Smeagol is Free!
A hermitudinal view of...stuff...


10 and 3

Supposedly, Mr. Mikami has 10 papers and 3 final exams to take before the 10th. At least, it was still 10 and 3 as of early Thursday morning. Come to think of it, if it's still 10 and 3...uhhh...well, so much for that MDiv, huh Kev?

Just kidding ;)

Anyway. We were talking for a long while about sin and its effects, grace and its effects, and the dynamics of how God graciously works on our hearts (grace through faith) in spite of sin. It seems like I've had a lot of conversations about sin and grace as of late, come to think of it. Kev had been the midst of writing a paper when he called me to ask me if I'd ever had one of those times when studying where I was so caught up in another train of thought that studying became pointless until I dealt with the said train of thought. I think a very appropriate reply would've been, "that's what my studying is always like."

That, however, was not my reply.

Mr. Mikami went on to detail some thoughts of the how we, as fallen, sinful humans, tend to relate to God when we sin. If I remember correctly, he and the rest of his pastoral staff were dealing with this matter from a certain point of view, and what had caused Kev such an incorrigible need to think this through was the fact that they hadn't really concluded anything as a staff.

Kev, however, thought he had come to a conclusion, and wanted to run it by me. I guess he thought I might provide some sort of stimulating conversation or something....*shrug* ;)

He used this analogy to sum up his thoughts: When he was younger, his dad told him not to go and play chasemaster ("tag" for you white folks...I don't know if I've ever heard the term "chasemaster" used outside of Hawai'i...have you?) outside at night with the other kids in the neighborhood. Kev knew this was because he'd probably stand a good chance of getting hurt if he did. So what did Kev do? Go outside and play chasemaster. Well, one night he cuts his foot on a piece of rusted steel, and so they had to take him to the hospital. Now, being that Kev is just a tad bit older than me, the treatment he received while in the ER was a little more...oh...rudimentary than one would receive today. What that means is that the nurse was scouring his foot in such a way that his dad, who had been holding Kev to comfort him, had to leave the room and have Kev's uncle come in to replace him because the cleaning process was too horrific to watch/hear/feel/experience. Kev told me that as he recently thought about that story, he realized that his perception of the situation was probably vastly different than his father's perception. While he was limping to get help from his dad, he can remember feeling fear of being punished for being disobedient. His dad, however, did no such thing; he simply took his son to the hospital. Kev said that his dad's reaction was primarily one of concern for the hurt that had been inflicted upon his son, not for the fact that his son had been disobedient.

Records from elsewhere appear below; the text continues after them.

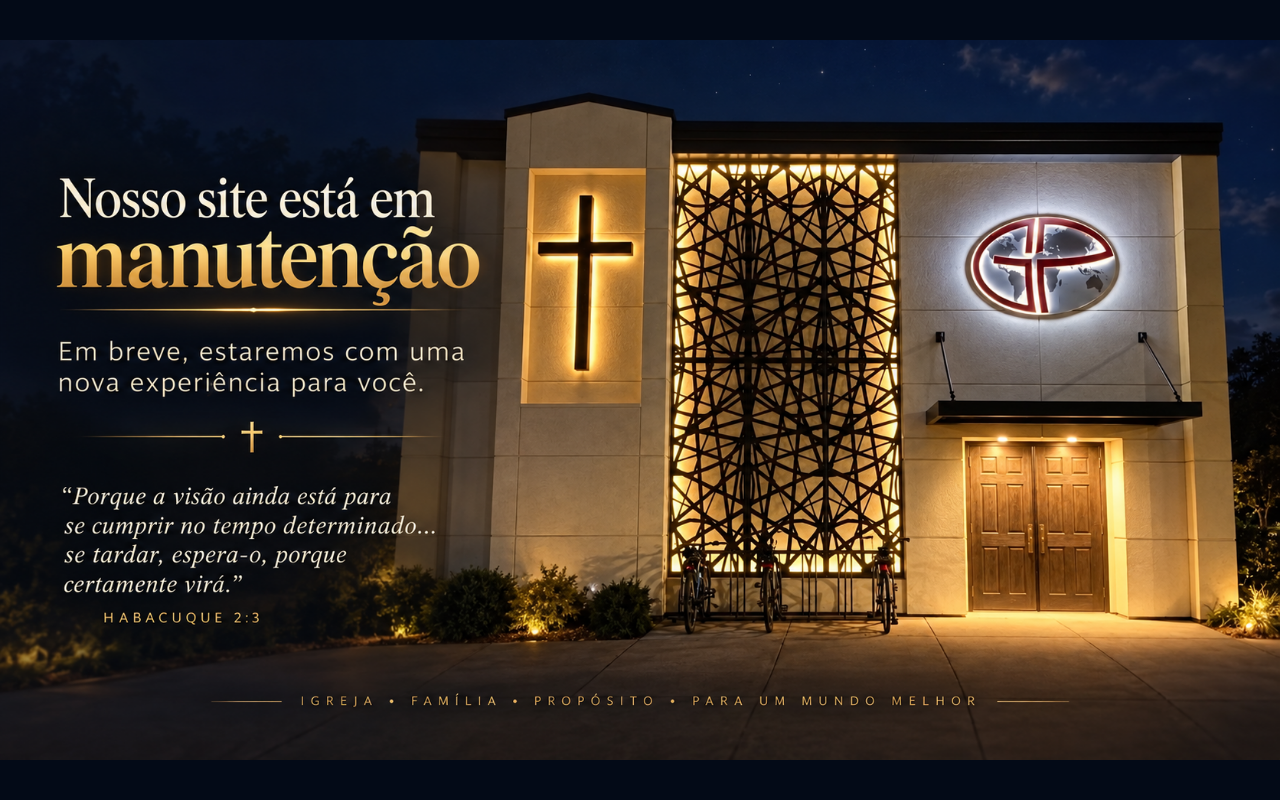
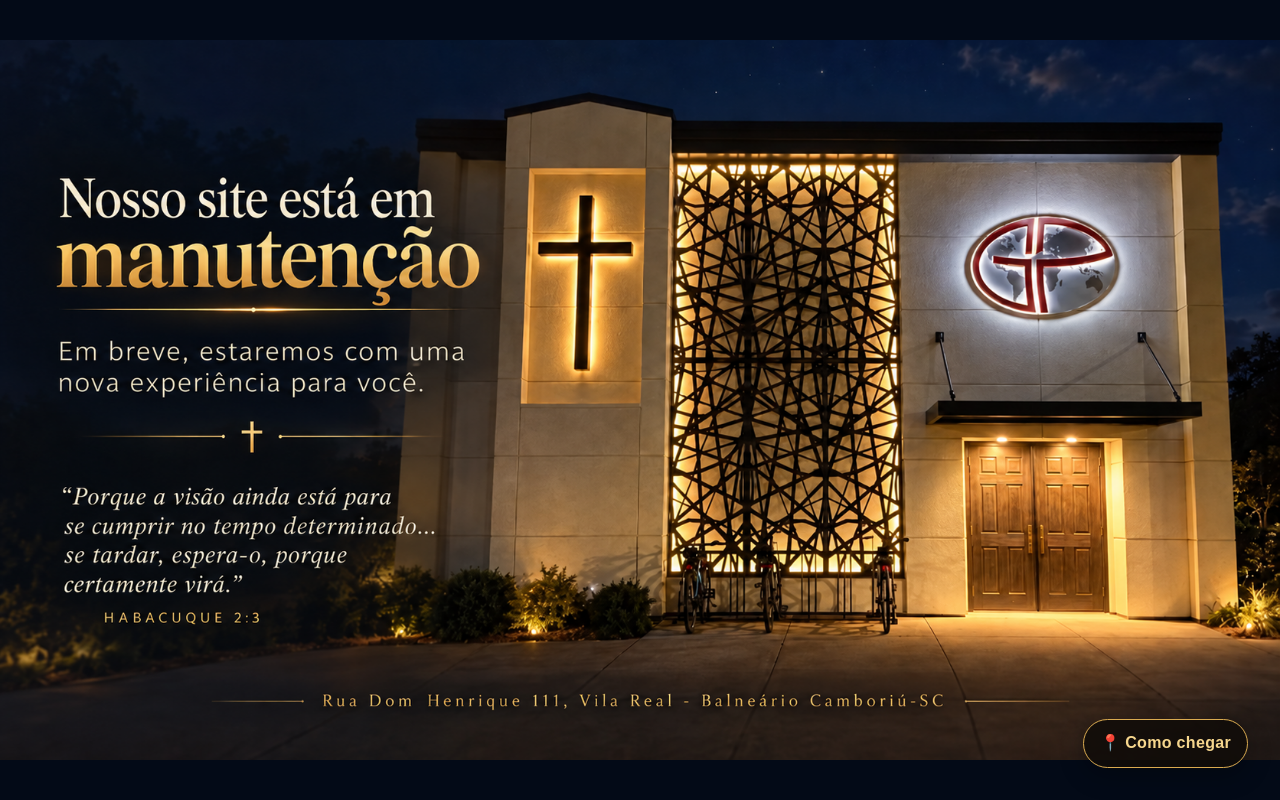
Before and after one commit to cmcristiano/igreja-graca-e-poder, a React (Vite) app: page / in a window 1280 px wide. Built offline with nearby package versions, Linux system fonts and the light colour scheme.

Commit message:
Atualizar tela de manutenção com mapa

```diff
--- a/src/App.tsx
+++ b/src/App.tsx
@@ -28,6 +28,31 @@ export const App: React.FC = () => {
             width: '100%',
           }}
         />
+        <a
+          aria-label="Como chegar à Igreja Graça e Poder pelo Google Maps"
+          href="https://www.google.com/maps/search/?api=1&query=Rua%20Dom%20Henrique%20111%2C%20Vila%20Real%2C%20Balne%C3%A1rio%20Cambori%C3%BA%20SC"
+          rel="noreferrer"
+          target="_blank"
+          style={{
+            background: 'rgba(16, 12, 8, 0.88)',
+            border: '1px solid #d9aa50',
+            borderRadius: '999px',
+            bottom: 'clamp(1rem, 3vw, 2rem)',
+            boxShadow: '0 8px 24px rgba(0, 0, 0, 0.28)',
+            color: '#f6d68d',
+            fontFamily: 'Arial, sans-serif',
+            fontSize: 'clamp(0.8rem, 2.5vw, 1rem)',
+            fontWeight: 700,
+            letterSpacing: '0.02em',
+            padding: '0.72rem 1rem',
+            position: 'absolute',
+            right: 'clamp(1rem, 3vw, 2rem)',
+            textDecoration: 'none',
+            zIndex: 1,
+          }}
+        >
+          📍 Como chegar
+        </a>
       </main>
     );
   }
```
Also changed, not shown: public/images/maintenance/site-em-manutencao.png.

The point of the story was that in our sinful states, there is a fundamental flaw written into our souls that prevents us from trusting the Lord as we ought to. First, we do not trust that His will is good and perfect. If we did, we would realize that not only does His will bring about the best possible result, but it also gives Him glory in such a way that we are able to enjoy and share in that glory. Second, we do not trust that His will brings about healing and perfect reconciliation as He says it will. If we did, we would not continue to sin as we do and grieve the Spirit so horribly. Both of these account for the seemingly unjust wrongs and persecutions that we go through in life, particularly those that we will suffer for Christ's sake (2 Timothy 3:12).

What Kev's story does not necessarily deal with is the aspect of sin that offends God's glory. Yes, sin does hurt is tremendously, and yes, God is our loving Father who heals the hurt that sin deals out to us, but we cannot forget that our sin does require punishment, and that punishment must be in degree equal to the offense of our sin. How is this reconciled? There is only one way: the cross of Christ. The punishment of our sin upon the cross was such that, as Paul writes in Romans 8, "there is now no condemnation for those who are in Christ Jesus." The cross is the reason why! The cross restores and justifies every trust that we have in the loving arms of the Father, for without the cross, God would be required to punish us in hell, just as He promises those who spurn His glory.

Kev and I spoke for a long while...we covered stuff that I had actually spoken to Darren about just hours earlier. It was good for my soul; in fact, I'm still being fed by what we spoke of. More later...I gotta grab some grub :)

posted by Bolo | 6:06 PM
0 speakage
Free Hit
Dell Coupons
Blogging Buddies
Old School
Bug Me